Whether resolving a dispute, deciding who pays the check for lunch, or simply passing the time, Japan’s “Jan-ken” culture is simple, surprisingly elegant, and a lot of fun.

In Western cultures, you might go back and forth with someone when deciding who picks up the check at a restaurant, each party becoming increasingly flustered with the whole, “I’ve got this,” “No, no. I’ve got this!” song and dance until someone finally gives in. In Japan, this situation would be quickly and efficiently resolved with a good old-fashioned game of rock-paper-scissors.

Rock-paper-scissors, or “Jan-ken” in Japanese, is a cultural keystone in Japan, with all kinds of disputes, disagreements, and predicaments being resolved through the game’s simplistic mechanics.

Kids in Japan are taught about jan-ken at a young age, and it’s a quick and easy way for parents to let kids resolve common sibling altercations through the impartial hand of Lady Luck. Sure, there are pro rock-paper-scissors leagues that meticulously calculate odds and discuss strategy, but for two adolescents in Japan, jan-ken is about the closest thing to a fair and largely luck-based resolution you’re liable to find. Kids learn that the result of a good jan-ken game is indisputable, so there are few complaints when a child loses that last piece of cake or whatnot to his younger sister.

▼ A Japanese YouTuber challenges a random store clerk to a game of jan-ken

The idea that jan-ken is a simple and fair solution for many of life’s social conundrums carries on into adulthood, where rock-paper-scissors matches are held to decide everything from who should pay the check at dinner, to who gets that shiny new PS4 at the office end-of-year party. In fact, it’s not unheard of for extremely costly transactions to be decided with rock paper scissors, such as this auction house that settled a tied bid by having the bidders engage in a game of jan-ken.

Rock-paper-scissors apparently originated in China (or, at least, that’s where the first historical mention of the game came from), and it’s used occasionally in western cultures to make mostly inconsequential decisions, but it’s arguably the Japanese that elevated jan-ken to an entrenched form of social interaction, starting with a variation called “Kitsune-ken” that used a similar rule set. The featured image depicts a trio of women playing the fox (“kitsune” in Japanese) version of the game.

▼ A diagram of how to play “Mushi-ken,” a precursor to Japan’s jan-ken


Jan-ken is so ingrained into Japanese culture that it pops up everywhere. Restaurants and bars will often hold promotions that challenge guests to play a match with waiters and waitresses for a free drink or a discount. It’s also a common drinking game among friends and it’s so ubiquitous that there are countless permutations in the rules for how to resolve a tie or win the game. At least one university has even sunk significant manpower and resources into creating a robotic arm that wins jan-ken games 100% of the time.

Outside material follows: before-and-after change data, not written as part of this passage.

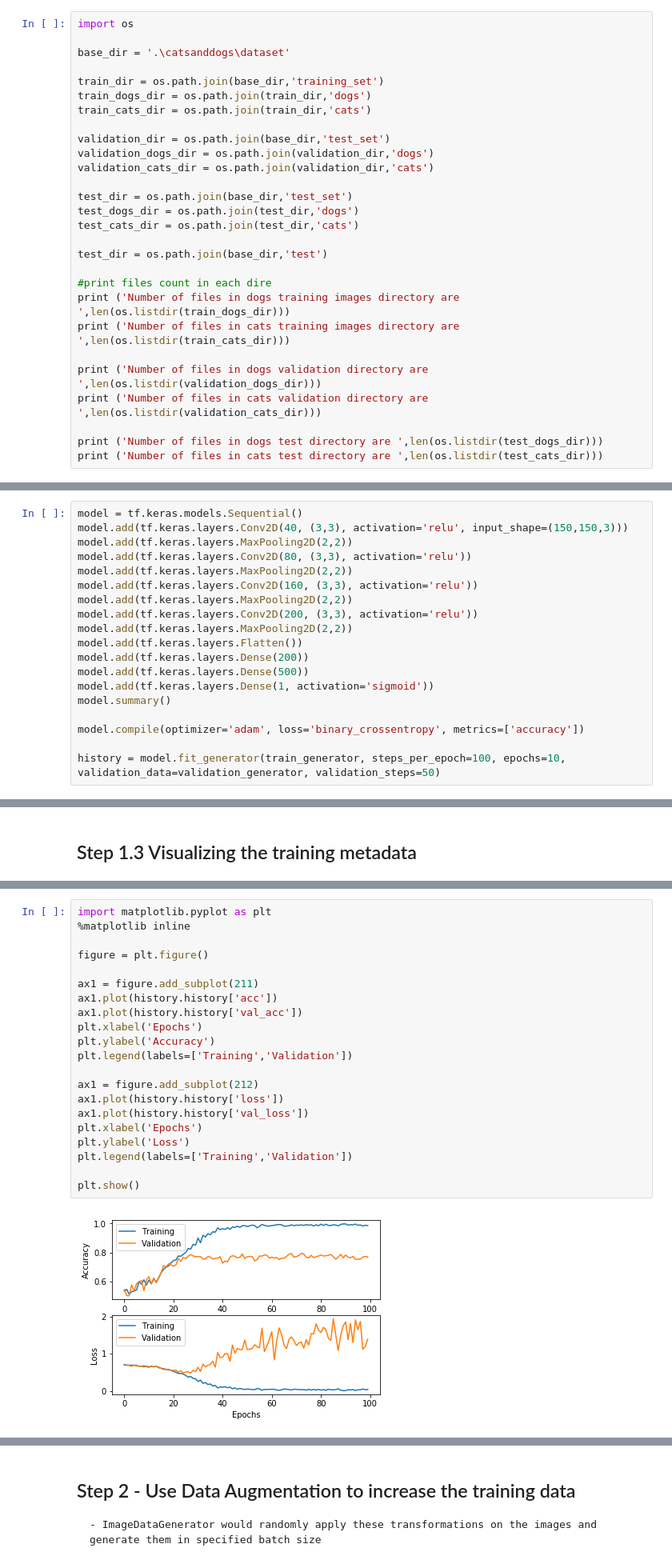
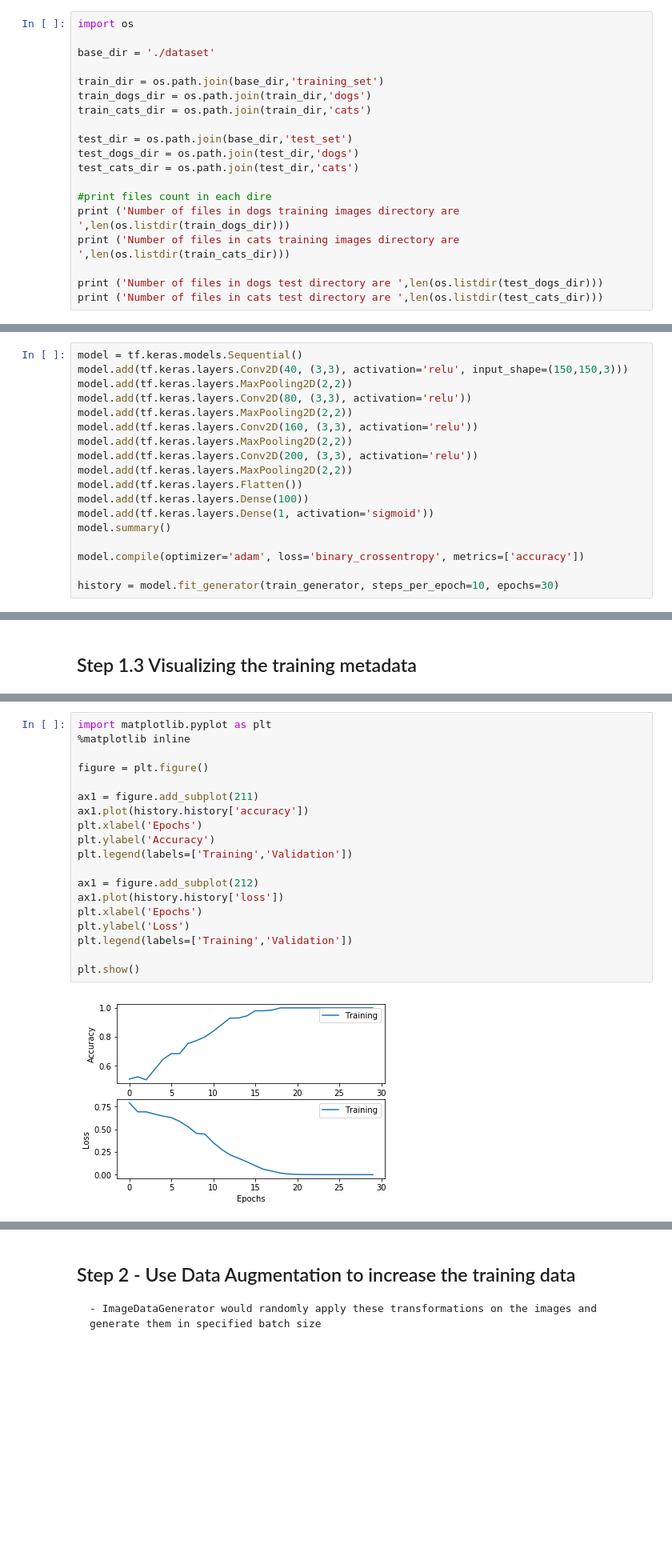
Before and after one commit to rsjain1978/deep-learning-cnn-lstm-supervised-learning, a Jupyter notebook: cats-dogs-cnn-classification-tf2.ipynb, the cells around one changed output, grey strips where cells are left out. Shown at 80% size. Drawn from its saved outputs; the diff is of its cells as text; blank space fills up the shorter version.

```diff
--- a/cats-dogs-cnn-classification-tf2.ipynb
+++ b/cats-dogs-cnn-classification-tf2.ipynb
@@ -20,29 +16,20 @@
 # %%
 import os
 
-base_dir = '.\catsanddogs\dataset'
+base_dir = './dataset'
 
 train_dir = os.path.join(base_dir,'training_set')
 train_dogs_dir = os.path.join(train_dir,'dogs')
 train_cats_dir = os.path.join(train_dir,'cats')
 
-validation_dir = os.path.join(base_dir,'test_set')
-validation_dogs_dir = os.path.join(validation_dir,'dogs')
-validation_cats_dir = os.path.join(validation_dir,'cats')
-
 test_dir = os.path.join(base_dir,'test_set')
 test_dogs_dir = os.path.join(test_dir,'dogs')
 test_cats_dir = os.path.join(test_dir,'cats')
-
-test_dir = os.path.join(base_dir,'test')
 
 #print files count in each dire
 print ('Number of files in dogs training images directory are ',len(os.listdir(train_dogs_dir)))
 print ('Number of files in cats training images directory are ',len(os.listdir(train_cats_dir)))
 
-print ('Number of files in dogs validation directory are ',len(os.listdir(validation_dogs_dir)))
-print ('Number of files in cats validation directory are ',len(os.listdir(validation_cats_dir)))
-
 print ('Number of files in dogs test directory are ',len(os.listdir(test_dogs_dir)))
 print ('Number of files in cats test directory are ',len(os.listdir(test_cats_dir)))
 # %% [output]
@@ -95,12 +84,11 @@ model.add(tf.keras.layers.MaxPooling2D(2,2))
 model.add(tf.keras.layers.Conv2D(200, (3,3), activation='relu'))
 model.add(tf.keras.layers.MaxPooling2D(2,2))
 model.add(tf.keras.layers.Flatten())
-model.add(tf.keras.layers.Dense(200))
-model.add(tf.keras.layers.Dense(500))
+model.add(tf.keras.layers.Dense(100))
 model.add(tf.keras.layers.Dense(1, activation='sigmoid'))
 model.summary()
 
 model.compile(optimizer='adam', loss='binary_crossentropy', metrics=['accuracy'])
 
-history = model.fit_generator(train_generator, steps_per_epoch=100, epochs=10, validation_data=validation_generator, validation_steps=50)
+history = model.fit_generator(train_generator, steps_per_epoch=10, epochs=30)
 # %% [output]
@@ -136,23 +129,21 @@ model.save('cats-dogs-cnn-model1.h5')
 # %%
 import matplotlib.pyplot as plt
 %matplotlib inline
 
 figure = plt.figure()
 
 ax1 = figure.add_subplot(211)
-ax1.plot(history.history['acc'])
-ax1.plot(history.history['val_acc'])
+ax1.plot(history.history['accuracy'])
 plt.xlabel('Epochs')
 plt.ylabel('Accuracy')
 plt.legend(labels=['Training','Validation'])
 
 ax1 = figure.add_subplot(212)
 ax1.plot(history.history['loss'])
-ax1.plot(history.history['val_loss'])
 plt.xlabel('Epochs')
 plt.ylabel('Loss')
 plt.legend(labels=['Training','Validation'])
 
 plt.show()
 # %% [output]
-[figure, old version]
+[figure, new version]
```
Also changed, not shown: parts of 22 cells of this notebook.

▼ Fortunately, they still don’t let it make any decisions.

While western cultures may decide things with a coin toss, don’t be surprised if you’re challenged to a game of jan-ken when visiting Japan – sometimes even when the stakes are fairly high. Just remember the phrase for initiating a game (“saisho wa gu, jan-ken-pon!“) and enjoy the simple beauty of knowing that, statistically, at least, you’ll win just as often as you lose.

Feature Image: Wikipedia/Victoria and Albert Museum
Insert Image: Wikipedia/Linhart, Sepp